_TASK GOAL_
Write the data below out again, with each line matching the original.
******************************
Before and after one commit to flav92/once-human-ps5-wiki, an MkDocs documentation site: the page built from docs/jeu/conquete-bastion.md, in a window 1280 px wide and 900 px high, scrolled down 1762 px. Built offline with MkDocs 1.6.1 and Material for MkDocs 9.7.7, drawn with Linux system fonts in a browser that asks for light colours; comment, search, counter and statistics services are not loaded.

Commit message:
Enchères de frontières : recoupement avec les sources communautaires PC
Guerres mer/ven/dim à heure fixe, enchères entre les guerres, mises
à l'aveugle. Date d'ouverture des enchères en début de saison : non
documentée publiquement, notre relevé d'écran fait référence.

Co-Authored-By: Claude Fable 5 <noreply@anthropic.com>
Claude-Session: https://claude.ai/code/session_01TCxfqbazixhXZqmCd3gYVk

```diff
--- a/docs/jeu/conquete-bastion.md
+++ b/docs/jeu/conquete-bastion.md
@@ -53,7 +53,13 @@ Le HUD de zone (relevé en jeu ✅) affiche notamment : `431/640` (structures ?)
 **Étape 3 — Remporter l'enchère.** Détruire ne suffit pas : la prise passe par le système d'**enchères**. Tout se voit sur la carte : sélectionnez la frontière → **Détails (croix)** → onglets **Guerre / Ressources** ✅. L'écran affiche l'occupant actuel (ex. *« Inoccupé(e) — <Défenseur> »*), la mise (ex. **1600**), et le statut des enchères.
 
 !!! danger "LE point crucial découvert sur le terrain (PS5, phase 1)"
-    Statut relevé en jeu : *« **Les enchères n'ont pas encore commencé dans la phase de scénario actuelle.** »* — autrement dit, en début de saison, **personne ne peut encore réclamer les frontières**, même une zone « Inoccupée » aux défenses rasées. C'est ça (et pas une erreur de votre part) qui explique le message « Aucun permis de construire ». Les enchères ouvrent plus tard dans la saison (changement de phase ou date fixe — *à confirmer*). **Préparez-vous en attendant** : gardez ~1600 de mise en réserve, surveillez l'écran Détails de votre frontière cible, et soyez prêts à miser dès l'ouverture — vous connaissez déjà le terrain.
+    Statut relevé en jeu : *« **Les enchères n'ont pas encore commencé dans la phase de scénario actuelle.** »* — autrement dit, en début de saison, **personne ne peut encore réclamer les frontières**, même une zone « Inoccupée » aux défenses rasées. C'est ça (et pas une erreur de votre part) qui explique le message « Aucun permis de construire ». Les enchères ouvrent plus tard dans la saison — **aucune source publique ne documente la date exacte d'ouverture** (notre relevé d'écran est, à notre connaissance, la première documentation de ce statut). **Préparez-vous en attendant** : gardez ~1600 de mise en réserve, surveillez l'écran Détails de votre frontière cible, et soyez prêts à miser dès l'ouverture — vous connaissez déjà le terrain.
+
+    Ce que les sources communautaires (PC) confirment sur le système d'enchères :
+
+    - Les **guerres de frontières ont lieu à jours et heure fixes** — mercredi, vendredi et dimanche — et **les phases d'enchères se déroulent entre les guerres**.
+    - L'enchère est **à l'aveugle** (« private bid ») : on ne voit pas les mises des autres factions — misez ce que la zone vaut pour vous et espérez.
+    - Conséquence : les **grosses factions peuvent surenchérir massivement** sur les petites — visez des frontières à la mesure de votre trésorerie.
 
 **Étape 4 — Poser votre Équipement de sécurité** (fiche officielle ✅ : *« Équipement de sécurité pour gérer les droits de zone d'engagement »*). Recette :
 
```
******************************
_EXERCISE OUTPUT_
Before and after one commit to flav92/once-human-ps5-wiki, an MkDocs documentation site: the page built from docs/jeu/conquete-bastion.md, in a window 1280 px wide and 900 px high, scrolled down 1762 px. Built offline with MkDocs 1.6.1 and Material for MkDocs 9.7.7, drawn with Linux system fonts in a browser that asks for light colours; comment, search, counter and statistics services are not loaded.

Commit message:
Enchères de frontières : recoupement avec les sources communautaires PC
Guerres mer/ven/dim à heure fixe, enchères entre les guerres, mises
à l'aveugle. Date d'ouverture des enchères en début de saison : non
documentée publiquement, notre relevé d'écran fait référence.

Co-Authored-By: Claude Fable 5 <noreply@anthropic.com>
Claude-Session: https://claude.ai/code/session_01TCxfqbazixhXZqmCd3gYVk

```diff
--- a/docs/jeu/conquete-bastion.md
+++ b/docs/jeu/conquete-bastion.md
@@ -53,7 +53,13 @@ Le HUD de zone (relevé en jeu ✅) affiche notamment : `431/640` (structures ?)
 **Étape 3 — Remporter l'enchère.** Détruire ne suffit pas : la prise passe par le système d'**enchères**. Tout se voit sur la carte : sélectionnez la frontière → **Détails (croix)** → onglets **Guerre / Ressources** ✅. L'écran affiche l'occupant actuel (ex. *« Inoccupé(e) — <Défenseur> »*), la mise (ex. **1600**), et le statut des enchères.
 
 !!! danger "LE point crucial découvert sur le terrain (PS5, phase 1)"
-    Statut relevé en jeu : *« **Les enchères n'ont pas encore commencé dans la phase de scénario actuelle.** »* — autrement dit, en début de saison, **personne ne peut encore réclamer les frontières**, même une zone « Inoccupée » aux défenses rasées. C'est ça (et pas une erreur de votre part) qui explique le message « Aucun permis de construire ». Les enchères ouvrent plus tard dans la saison (changement de phase ou date fixe — *à confirmer*). **Préparez-vous en attendant** : gardez ~1600 de mise en réserve, surveillez l'écran Détails de votre frontière cible, et soyez prêts à miser dès l'ouverture — vous connaissez déjà le terrain.
+    Statut relevé en jeu : *« **Les enchères n'ont pas encore commencé dans la phase de scénario actuelle.** »* — autrement dit, en début de saison, **personne ne peut encore réclamer les frontières**, même une zone « Inoccupée » aux défenses rasées. C'est ça (et pas une erreur de votre part) qui explique le message « Aucun permis de construire ». Les enchères ouvrent plus tard dans la saison — **aucune source publique ne documente la date exacte d'ouverture** (notre relevé d'écran est, à notre connaissance, la première documentation de ce statut). **Préparez-vous en attendant** : gardez ~1600 de mise en réserve, surveillez l'écran Détails de votre frontière cible, et soyez prêts à miser dès l'ouverture — vous connaissez déjà le terrain.
+
+    Ce que les sources communautaires (PC) confirment sur le système d'enchères :
+
+    - Les **guerres de frontières ont lieu à jours et heure fixes** — mercredi, vendredi et dimanche — et **les phases d'enchères se déroulent entre les guerres**.
+    - L'enchère est **à l'aveugle** (« private bid ») : on ne voit pas les mises des autres factions — misez ce que la zone vaut pour vous et espérez.
+    - Conséquence : les **grosses factions peuvent surenchérir massivement** sur les petites — visez des frontières à la mesure de votre trésorerie.
 
 **Étape 4 — Poser votre Équipement de sécurité** (fiche officielle ✅ : *« Équipement de sécurité pour gérer les droits de zone d'engagement »*). Recette :
 
```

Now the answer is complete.